** ENTRIES SUPPLIED follows **

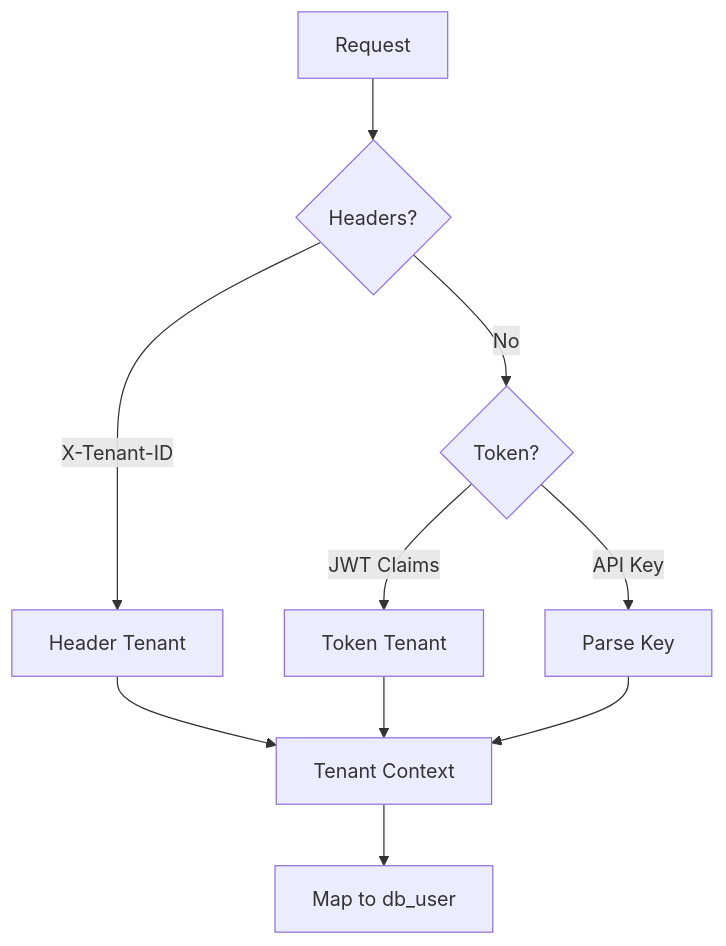
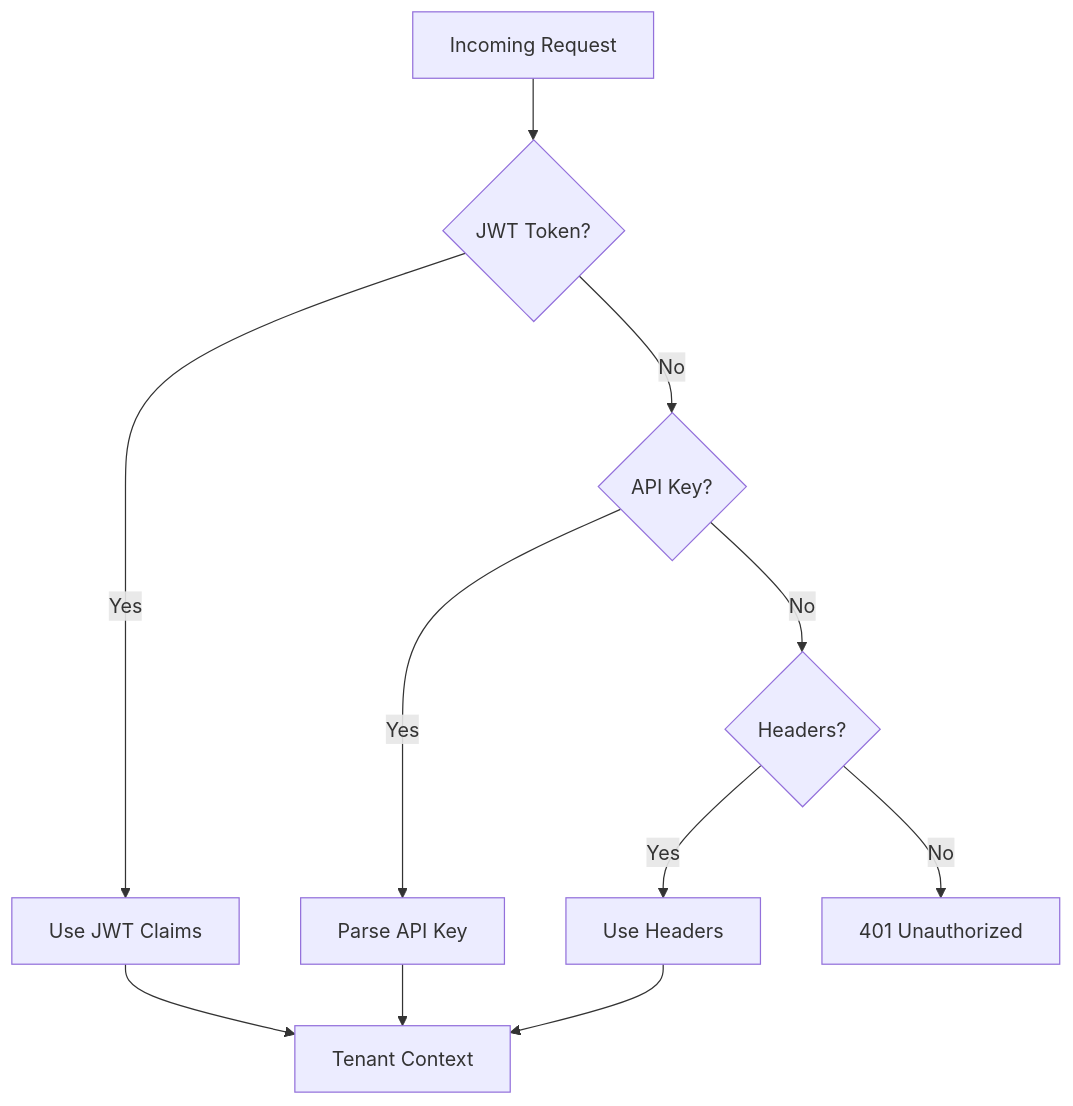
The fifth of 7 diagrams in docs/security/authentication.md (zhiweio/redshift-spectra), drawn with Mermaid before and after one commit. The commit also changed other lines of this file and 15 other files, not shown here.

````diff
--- a/docs/security/authentication.md
+++ b/docs/security/authentication.md
@@ -149,15 +162,17 @@
 ```mermaid
 flowchart TB
-    REQ[Request] --> H{Headers?}
-    H -->|X-Tenant-ID| HEADER[Header Tenant]
-    H -->|No| T{Token?}
+    REQUEST[Incoming Request] --> CHECK1{JWT Token?}
     
-    T -->|JWT Claims| CLAIMS[Token Tenant]
-    T -->|API Key| PARSE[Parse Key]
+    CHECK1 -->|Yes| JWT[Use JWT Claims]
+    CHECK1 -->|No| CHECK2{API Key?}
     
-    HEADER --> CTX[Tenant Context]
-    CLAIMS --> CTX
-    PARSE --> CTX
+    CHECK2 -->|Yes| APIKEY[Parse API Key]
+    CHECK2 -->|No| CHECK3{Headers?}
     
-    CTX --> DBUSER[Map to db_user]
+    CHECK3 -->|Yes| HEADERS[Use Headers]
+    CHECK3 -->|No| DENY[401 Unauthorized]
+    
+    JWT --> CONTEXT[Tenant Context]
+    APIKEY --> CONTEXT
+    HEADERS --> CONTEXT
 ```
````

** End of ENTRIES SUPPLIED **

:: WHAT THE TASK ASKS ::
Please reproduce all the material exactly. Pictures stay out of the copy.

:: EXERCISE OUTPUT ::
The fifth of 7 diagrams in docs/security/authentication.md (zhiweio/redshift-spectra), drawn with Mermaid before and after one commit. The commit also changed other lines of this file and 15 other files, not shown here.

````diff
--- a/docs/security/authentication.md
+++ b/docs/security/authentication.md
@@ -149,15 +162,17 @@
 ```mermaid
 flowchart TB
-    REQ[Request] --> H{Headers?}
-    H -->|X-Tenant-ID| HEADER[Header Tenant]
-    H -->|No| T{Token?}
+    REQUEST[Incoming Request] --> CHECK1{JWT Token?}
     
-    T -->|JWT Claims| CLAIMS[Token Tenant]
-    T -->|API Key| PARSE[Parse Key]
+    CHECK1 -->|Yes| JWT[Use JWT Claims]
+    CHECK1 -->|No| CHECK2{API Key?}
     
-    HEADER --> CTX[Tenant Context]
-    CLAIMS --> CTX
-    PARSE --> CTX
+    CHECK2 -->|Yes| APIKEY[Parse API Key]
+    CHECK2 -->|No| CHECK3{Headers?}
     
-    CTX --> DBUSER[Map to db_user]
+    CHECK3 -->|Yes| HEADERS[Use Headers]
+    CHECK3 -->|No| DENY[401 Unauthorized]
+    
+    JWT --> CONTEXT[Tenant Context]
+    APIKEY --> CONTEXT
+    HEADERS --> CONTEXT
 ```
````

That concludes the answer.